The most obvious and horrifying example is the Takata scandal. Thanks to poor design, the airbag inflators can explode into a shower of shrapnel. This sends numerous sharp pieces of metal straight into the occupants of the vehicle. It literally is a betrayal of everything an airbag is supposed to do.

In one of the fatal Takata airbag cases, first responders thought a woman had been slashed violently by an attacker wielding a knife. There are still millions of vehicles that need new inflators. Countless people are put at risk every day.

In fact, many new cars and trucks are still being built with defective airbag inflators. These new vehicles will be recalled at a later date to be repaired. Why? The airbag industry cannot produce enough “safe” inflators. There are simply too many old and new cars loaded with defective airbags. Talk about unintended consequences…

Even before the Takata incident, quite a few people had been injured by airbags. For example, front passengers resting their heads against the side window have been hurt when the curtain airbags deployed. Honda has created airbags that don’t inflate completely if a person is in the airbag pathway. Other automakers have not yet addressed this risk.

Is Stronger Steel Always Safer?

It used to be that rolling a car over came with an even bigger, scarier risk: the roof could literally collapse and crush you. To address these weaknesses, automakers have been using high-strength steel in the roof structure.

The material not only is stronger, it is thinner and lighter. It sounds like the ideal solution, but high-strength steel has caused a new problem.

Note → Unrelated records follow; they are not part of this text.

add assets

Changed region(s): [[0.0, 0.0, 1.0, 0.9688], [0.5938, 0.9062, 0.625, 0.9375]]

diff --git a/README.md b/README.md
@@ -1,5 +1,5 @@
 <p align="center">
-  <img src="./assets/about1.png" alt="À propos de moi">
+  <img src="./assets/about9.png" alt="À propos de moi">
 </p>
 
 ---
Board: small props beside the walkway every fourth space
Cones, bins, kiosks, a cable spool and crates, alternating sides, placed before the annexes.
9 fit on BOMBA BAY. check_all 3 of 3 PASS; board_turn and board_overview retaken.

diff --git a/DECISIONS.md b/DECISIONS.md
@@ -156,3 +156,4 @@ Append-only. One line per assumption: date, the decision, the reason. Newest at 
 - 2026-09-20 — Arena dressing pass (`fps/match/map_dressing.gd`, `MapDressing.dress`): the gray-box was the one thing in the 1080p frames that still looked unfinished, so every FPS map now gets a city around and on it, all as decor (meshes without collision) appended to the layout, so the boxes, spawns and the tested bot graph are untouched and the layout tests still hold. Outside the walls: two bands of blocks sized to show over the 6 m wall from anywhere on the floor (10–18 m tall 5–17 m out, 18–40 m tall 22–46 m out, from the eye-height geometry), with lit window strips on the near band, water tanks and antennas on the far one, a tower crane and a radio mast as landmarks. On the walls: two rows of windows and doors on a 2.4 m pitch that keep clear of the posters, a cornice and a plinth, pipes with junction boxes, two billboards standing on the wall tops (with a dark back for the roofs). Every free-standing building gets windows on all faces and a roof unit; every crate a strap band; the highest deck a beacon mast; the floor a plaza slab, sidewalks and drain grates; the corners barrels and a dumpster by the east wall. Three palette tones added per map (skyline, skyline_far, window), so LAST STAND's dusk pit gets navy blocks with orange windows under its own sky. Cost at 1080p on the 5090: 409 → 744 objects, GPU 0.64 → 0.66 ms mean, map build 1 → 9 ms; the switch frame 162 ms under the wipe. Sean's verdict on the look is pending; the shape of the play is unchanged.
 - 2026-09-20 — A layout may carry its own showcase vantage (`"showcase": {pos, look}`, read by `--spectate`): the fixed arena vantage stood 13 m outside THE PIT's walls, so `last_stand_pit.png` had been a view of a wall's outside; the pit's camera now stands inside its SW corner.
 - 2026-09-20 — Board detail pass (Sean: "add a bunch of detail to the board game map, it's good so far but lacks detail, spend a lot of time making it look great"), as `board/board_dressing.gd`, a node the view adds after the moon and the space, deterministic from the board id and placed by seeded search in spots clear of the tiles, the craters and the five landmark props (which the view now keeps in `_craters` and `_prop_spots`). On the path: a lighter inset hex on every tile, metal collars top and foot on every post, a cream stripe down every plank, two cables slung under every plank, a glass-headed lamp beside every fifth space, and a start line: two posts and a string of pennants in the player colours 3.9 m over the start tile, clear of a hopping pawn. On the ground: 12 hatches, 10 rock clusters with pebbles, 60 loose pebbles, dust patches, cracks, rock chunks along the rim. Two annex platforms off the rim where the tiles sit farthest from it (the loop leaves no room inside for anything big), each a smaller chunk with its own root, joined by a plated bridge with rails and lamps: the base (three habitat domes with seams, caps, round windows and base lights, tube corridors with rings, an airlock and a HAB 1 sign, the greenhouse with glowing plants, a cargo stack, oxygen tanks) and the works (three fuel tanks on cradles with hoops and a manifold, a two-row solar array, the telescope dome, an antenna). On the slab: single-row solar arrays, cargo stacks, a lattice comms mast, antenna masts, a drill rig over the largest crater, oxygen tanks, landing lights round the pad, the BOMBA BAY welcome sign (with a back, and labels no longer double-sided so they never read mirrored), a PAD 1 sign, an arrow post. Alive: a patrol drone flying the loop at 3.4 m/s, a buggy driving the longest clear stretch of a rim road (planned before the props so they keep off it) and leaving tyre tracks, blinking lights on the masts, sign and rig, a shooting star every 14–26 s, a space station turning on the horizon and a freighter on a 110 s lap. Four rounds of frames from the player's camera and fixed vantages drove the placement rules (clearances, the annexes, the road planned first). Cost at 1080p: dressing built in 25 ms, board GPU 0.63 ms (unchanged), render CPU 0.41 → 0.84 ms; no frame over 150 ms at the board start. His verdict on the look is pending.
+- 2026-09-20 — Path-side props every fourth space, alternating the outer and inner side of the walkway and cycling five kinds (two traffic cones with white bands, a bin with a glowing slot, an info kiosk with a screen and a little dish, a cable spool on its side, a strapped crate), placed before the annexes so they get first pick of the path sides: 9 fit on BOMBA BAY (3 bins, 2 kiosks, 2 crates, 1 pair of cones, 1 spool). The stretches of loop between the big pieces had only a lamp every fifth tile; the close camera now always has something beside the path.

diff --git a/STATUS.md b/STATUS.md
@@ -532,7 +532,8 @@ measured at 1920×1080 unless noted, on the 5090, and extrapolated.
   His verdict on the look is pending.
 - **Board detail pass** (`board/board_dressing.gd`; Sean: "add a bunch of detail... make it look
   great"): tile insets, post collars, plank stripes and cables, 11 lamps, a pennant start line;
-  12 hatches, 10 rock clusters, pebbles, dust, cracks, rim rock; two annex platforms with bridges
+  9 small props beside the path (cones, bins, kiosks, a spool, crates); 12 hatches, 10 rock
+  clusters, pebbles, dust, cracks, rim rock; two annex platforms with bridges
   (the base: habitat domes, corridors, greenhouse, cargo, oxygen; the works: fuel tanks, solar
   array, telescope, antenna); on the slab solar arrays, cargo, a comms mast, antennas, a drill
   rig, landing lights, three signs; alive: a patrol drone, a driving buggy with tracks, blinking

Firefighters want to use smaller and lighter tools. These tools are easier to maneuver when dealing with a messy crash aftermath. The increased usage of high strength steel, added to the use of more layers of materials in general, make cutting through the various parts of a car much harder. This means choosing between using bigger, heavier tools, or paying a large sum for smaller, lighter ones that can still do the job.

Fire departments and other agencies that aren’t well-funded might find the cost too steep. Anyone who gets into an accident in those areas is put at risk. A slower rescue could be the difference between life and death in some situations.

That’s not all that first responders have to navigate with new automotive safety technologies. They must also take into account seatbelt pre-tensioners and airbag inflators, which can both go off like tiny bombs if cut into. Rescuers are constantly lagging behind the technology. It’s a constant effort to learn ways to safely cut into cars and extricate crash victims after the fact.

The Problem of Visibility

Does it ever seem like drivers are unable to see out of their vehicles when backing out of a parking stall or driveway? It’s definitely a problem, and one that’s been fueled by concerns about roof and door strength. Newer vehicles have thicker roof pillars, which also accommodate curtain airbags. The inclusion of impact beams, plus tougher pedestrian safety standards, mean the beltline, or the line that goes from the end of the hood to the trunk, has been markedly raised.


The result of these safety changes has been less visibility for the driver. After all, thick roof pillars are excellent at keeping you from seeing a small car, cyclist or pedestrian that’s approaching. A driver might reverse or change lanes thinking the coast is clear. With the higher beltline, it’s more difficult to see lower vehicles.

One of the big answers to this problem has been the charge toward mandating rearview cameras. All new cars in the United States must have a rearview camera standard by May of 2018. Was such an innovation necessary back when vehicles had skinny roof pillars and expansive windows? Not really.

Ironically, there’s a problem with rearview cameras: the lens can be obscured by water, dirt, ice, etc. If the driver can’t see anything through the video feed, the technology is momentarily useless. Ford has been working on a new lens coating that will keep the view clear under all conditions.

Are We Really Better Off?

You really have to stop and think about the irony of the situation. If we are creating new dangers that we must protect ourselves from, are we really making vehicles any safer?